Slept on Saturdays: Statik Selektah & Termanology, 1982
Ever since I’ve been listening to Hip-Hop, I’ve always been drawn to dj/emcee duos. In the case of albums like Train of Thought by Reflection Eternal and Moment of Truth by Gang Starr, the display of mutual respect and pure chemistry between the two artists (respectively) is amazing; 1982 by Statik Selektah and Termanology is no different. I remember when this album came out back in 2010, and for some reason I just didn’t give it a chance. This may be partially because I had been sleeping on Statik’s beats. At the time, I had known about Term for a while because of his mixtape If Heaven Was a Mile Away that he dedicated to J Dilla. Sleeping on this album was a huge mistake; 1982 is a monster of a record, and it was no doubt one of the best albums in 2010, if not the best.
I have no idea what I was thinking not really giving Statik Selektah any credit for his beats, but that attitude quickly changed after listening to 1982; Statik was able to craft beats that accented Termanology’s ferocious style perfectly, and it’s blatantly obvious that these two are lights out together, and they should definitely continue making music in the future.
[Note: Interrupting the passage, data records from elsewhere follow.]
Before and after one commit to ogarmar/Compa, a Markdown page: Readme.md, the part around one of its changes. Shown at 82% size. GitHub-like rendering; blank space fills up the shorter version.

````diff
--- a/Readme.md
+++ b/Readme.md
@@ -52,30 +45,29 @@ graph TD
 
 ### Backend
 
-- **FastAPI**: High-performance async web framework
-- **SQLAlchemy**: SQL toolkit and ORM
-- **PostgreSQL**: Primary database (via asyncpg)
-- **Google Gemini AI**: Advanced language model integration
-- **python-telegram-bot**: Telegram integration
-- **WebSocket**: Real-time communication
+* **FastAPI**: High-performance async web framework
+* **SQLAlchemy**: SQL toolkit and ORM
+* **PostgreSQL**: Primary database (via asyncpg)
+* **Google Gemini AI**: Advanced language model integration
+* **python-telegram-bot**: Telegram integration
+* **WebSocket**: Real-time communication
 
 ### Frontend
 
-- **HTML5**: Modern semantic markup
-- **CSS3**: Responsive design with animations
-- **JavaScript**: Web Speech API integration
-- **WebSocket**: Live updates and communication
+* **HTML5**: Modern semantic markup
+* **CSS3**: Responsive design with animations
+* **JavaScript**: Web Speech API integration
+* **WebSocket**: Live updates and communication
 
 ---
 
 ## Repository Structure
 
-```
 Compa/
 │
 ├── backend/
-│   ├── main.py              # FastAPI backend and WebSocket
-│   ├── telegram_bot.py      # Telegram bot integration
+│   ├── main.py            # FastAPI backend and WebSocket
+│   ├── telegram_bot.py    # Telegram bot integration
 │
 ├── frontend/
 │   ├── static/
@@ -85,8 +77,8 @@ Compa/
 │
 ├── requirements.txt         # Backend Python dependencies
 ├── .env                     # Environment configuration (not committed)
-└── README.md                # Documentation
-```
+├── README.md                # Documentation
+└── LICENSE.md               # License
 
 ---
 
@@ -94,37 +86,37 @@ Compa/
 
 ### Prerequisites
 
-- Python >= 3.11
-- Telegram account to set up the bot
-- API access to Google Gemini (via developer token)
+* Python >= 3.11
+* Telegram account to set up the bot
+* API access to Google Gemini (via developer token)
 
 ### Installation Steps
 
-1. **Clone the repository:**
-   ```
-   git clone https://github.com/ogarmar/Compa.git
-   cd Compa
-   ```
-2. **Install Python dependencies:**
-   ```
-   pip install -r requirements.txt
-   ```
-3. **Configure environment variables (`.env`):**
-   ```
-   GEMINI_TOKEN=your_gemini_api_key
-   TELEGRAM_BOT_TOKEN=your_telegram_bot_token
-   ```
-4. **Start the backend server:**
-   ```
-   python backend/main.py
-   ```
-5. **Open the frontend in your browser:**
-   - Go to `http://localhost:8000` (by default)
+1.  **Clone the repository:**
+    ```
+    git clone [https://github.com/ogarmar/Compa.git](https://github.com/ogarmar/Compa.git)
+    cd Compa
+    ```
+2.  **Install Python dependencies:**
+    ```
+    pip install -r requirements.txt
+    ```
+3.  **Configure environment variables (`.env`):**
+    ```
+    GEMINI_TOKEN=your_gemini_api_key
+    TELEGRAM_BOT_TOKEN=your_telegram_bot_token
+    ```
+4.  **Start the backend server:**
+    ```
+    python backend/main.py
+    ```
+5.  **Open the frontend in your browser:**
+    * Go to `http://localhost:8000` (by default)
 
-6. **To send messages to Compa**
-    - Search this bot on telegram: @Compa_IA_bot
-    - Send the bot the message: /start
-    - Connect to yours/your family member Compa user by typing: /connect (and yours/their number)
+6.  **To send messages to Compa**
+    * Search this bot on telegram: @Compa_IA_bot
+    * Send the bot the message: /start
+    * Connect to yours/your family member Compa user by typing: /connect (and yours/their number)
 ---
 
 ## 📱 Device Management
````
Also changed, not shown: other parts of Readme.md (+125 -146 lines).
On one of the album’s standout cuts “Radio”, Statik Selektah puts on his masking cloak and does an impeccable job of mimicking the classic style of DJ Premier, and Termanology spits venomous bars about his experiences with the form of media known as radio. Bun B joins forces with Termanology to glide over Statik Selektah’s ice smooth beat on “You Should Go Home”.
On what is surely the album’s finest cut, Saigon and Freeway rap alongside Termanology on “Life is What You Make it”, and Statik’s beautiful beat built from piano keys and soulful strings is nothing short of magnificent. Saigon is the first out of the gate, and he wastes no time in flexing his lyrical ability: “Snake shit’ll make your face get hit harder than Statik make the bass kick/base spitter, basic necessity’s an accessory/my destiny is taking complexity to the next degree”.
I think I can credit my friend Aaron for putting me onto this album; I think he asked me about it one day, and I remember saying I knew it had been out, but I hadn’t listened to it. I’m glad that I looked into it because I absolutely love this album. Statik Selektah & Termanology did an impeccable job crafting an album that sharply showcases the times they grew up in, and it also does a great job of paying homage to the sounds that shaped their tastes. 1982 is a beautiful manifestation of Hip-Hop that sounds like it belongs in the golden era, and sleeping on this album should be considered a felony as far as I’m concerned.
Dig Deeper: (Download) Statik Selektah & Termanology, 1982 (The FreEP)